The 112 sirens that make up the emergency system, located on poles and atop buildings throughout all neighborhoods including Treasure Island and Yerba Buena Island, are designed to alert city residents and visitors about possible danger, department spokesman Francis Zamora said.
The system allows for specific emergency announcements to be broadcast over any and all of the speakers to alert residents about emergencies such as earthquakes or tsunamis.
Alarms sounded unexpectedly about 11 p.m. Saturday in Bernal Heights, Noe Valley, Hunters Point, the Bayview and Civic Center, among other areas, despite no actual emergency, Zamora said. Alarms then went off again about 5 a.m. Sunday.
The cause of the siren activation is under review and the system's hardware and software are being examined, Zamora said.
The vendor, Acoustic Technology, has also been asked to review the notification system, Zamora said.
During the weekly Tuesday test, the sirens emit a 15-second alert tone, similar to the siren sounded by emergency vehicles, Zamora said. In the event of an emergency, the 15-second alert will sound repeatedly for five minutes.
Several people called 911 to report the sirens over the weekend and dispatch centers were notified about the alarms going off.
In the event of a real emergency, the city will also utilize its text and email alert system that people can register for at www.alertsf.org.

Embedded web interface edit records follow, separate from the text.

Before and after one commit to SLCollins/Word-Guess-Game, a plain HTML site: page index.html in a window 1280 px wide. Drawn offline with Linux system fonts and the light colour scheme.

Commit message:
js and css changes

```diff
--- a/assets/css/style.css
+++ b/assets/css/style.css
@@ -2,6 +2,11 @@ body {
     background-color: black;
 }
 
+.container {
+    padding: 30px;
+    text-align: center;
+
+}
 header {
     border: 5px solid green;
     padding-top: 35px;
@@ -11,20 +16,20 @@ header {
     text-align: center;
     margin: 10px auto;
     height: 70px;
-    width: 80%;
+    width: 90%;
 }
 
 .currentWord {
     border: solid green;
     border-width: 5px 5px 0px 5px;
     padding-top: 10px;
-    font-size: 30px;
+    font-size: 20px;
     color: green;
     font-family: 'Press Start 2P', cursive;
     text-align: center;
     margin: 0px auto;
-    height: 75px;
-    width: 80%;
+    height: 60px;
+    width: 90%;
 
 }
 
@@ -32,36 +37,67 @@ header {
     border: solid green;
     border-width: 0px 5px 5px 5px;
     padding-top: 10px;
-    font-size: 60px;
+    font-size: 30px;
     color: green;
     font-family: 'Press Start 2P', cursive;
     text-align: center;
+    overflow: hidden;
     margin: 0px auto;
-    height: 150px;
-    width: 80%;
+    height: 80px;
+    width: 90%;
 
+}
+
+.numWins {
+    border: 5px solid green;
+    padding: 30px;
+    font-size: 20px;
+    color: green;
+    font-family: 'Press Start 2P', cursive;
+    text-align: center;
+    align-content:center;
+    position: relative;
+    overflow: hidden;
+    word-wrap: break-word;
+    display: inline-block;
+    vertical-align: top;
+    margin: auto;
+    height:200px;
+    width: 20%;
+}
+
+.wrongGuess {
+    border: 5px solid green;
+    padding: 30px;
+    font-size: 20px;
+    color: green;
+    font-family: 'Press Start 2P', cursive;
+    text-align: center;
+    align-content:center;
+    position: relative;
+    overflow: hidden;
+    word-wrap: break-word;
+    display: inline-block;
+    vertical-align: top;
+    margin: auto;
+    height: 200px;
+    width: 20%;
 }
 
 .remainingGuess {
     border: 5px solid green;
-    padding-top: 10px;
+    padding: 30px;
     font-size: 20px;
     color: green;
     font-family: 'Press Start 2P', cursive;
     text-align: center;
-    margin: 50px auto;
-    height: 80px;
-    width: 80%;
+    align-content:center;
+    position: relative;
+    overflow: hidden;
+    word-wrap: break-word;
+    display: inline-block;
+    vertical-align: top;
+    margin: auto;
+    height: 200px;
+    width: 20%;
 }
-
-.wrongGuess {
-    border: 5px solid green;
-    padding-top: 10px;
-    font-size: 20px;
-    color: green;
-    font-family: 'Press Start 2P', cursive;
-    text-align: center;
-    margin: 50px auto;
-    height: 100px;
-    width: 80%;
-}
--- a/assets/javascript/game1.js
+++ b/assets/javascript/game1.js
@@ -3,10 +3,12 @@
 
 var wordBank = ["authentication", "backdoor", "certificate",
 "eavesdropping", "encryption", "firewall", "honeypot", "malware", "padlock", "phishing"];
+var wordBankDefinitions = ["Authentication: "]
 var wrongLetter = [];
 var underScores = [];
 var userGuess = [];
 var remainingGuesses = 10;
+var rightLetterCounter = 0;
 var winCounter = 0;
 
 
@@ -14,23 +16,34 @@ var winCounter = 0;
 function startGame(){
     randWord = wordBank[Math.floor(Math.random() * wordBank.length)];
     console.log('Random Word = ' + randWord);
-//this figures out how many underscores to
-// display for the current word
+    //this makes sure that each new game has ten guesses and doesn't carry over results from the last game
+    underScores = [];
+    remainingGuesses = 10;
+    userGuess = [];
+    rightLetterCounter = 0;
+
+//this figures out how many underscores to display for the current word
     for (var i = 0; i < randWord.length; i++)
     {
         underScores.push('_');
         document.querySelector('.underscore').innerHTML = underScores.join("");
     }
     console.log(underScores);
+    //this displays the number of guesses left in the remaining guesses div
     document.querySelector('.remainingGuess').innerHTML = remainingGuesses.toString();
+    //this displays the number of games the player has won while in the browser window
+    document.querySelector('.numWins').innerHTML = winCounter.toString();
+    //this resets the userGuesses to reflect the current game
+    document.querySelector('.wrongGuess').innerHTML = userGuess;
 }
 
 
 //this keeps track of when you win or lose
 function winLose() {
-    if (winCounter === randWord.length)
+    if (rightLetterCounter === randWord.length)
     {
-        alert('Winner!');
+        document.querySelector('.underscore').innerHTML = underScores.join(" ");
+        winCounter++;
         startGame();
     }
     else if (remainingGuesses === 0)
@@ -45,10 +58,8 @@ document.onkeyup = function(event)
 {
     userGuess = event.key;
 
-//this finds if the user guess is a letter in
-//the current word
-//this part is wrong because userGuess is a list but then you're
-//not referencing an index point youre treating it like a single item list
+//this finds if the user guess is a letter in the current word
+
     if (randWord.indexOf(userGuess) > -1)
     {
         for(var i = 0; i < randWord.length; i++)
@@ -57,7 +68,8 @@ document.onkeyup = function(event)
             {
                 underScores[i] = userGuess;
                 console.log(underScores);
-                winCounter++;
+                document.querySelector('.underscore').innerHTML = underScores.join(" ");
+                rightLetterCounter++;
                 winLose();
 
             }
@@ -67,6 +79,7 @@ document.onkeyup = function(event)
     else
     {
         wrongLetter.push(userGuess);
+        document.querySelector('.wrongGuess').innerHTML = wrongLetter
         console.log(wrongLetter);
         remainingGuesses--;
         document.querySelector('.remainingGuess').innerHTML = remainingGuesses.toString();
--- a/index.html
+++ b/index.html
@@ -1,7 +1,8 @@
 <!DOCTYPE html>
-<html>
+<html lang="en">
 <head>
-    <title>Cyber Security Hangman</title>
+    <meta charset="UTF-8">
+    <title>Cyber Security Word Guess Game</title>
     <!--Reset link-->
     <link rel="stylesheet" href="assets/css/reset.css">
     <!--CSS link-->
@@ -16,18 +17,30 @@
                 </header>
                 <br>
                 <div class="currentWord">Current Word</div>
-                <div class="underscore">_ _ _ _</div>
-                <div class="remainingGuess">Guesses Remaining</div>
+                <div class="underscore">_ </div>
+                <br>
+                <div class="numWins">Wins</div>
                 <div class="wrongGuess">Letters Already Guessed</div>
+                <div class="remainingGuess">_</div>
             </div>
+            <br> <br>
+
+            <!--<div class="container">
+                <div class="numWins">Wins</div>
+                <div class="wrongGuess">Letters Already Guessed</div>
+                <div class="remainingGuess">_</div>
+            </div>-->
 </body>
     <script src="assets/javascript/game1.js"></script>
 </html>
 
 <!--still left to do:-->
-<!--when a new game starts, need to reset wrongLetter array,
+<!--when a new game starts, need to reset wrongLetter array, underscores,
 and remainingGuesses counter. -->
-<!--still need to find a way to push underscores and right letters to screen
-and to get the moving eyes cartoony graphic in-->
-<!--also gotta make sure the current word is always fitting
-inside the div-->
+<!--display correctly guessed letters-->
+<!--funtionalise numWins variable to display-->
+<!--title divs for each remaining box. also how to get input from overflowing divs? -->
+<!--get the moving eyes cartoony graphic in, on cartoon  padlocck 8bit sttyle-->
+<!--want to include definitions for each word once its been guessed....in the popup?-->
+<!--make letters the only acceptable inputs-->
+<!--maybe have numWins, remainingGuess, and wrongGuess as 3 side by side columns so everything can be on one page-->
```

The City will also post information through its accounts on Facebook at and www.facebook.com/sf72org, via the Twitter handles @SF_emergency and @SF72org, and on Nextdoor at www.nextdoor.com.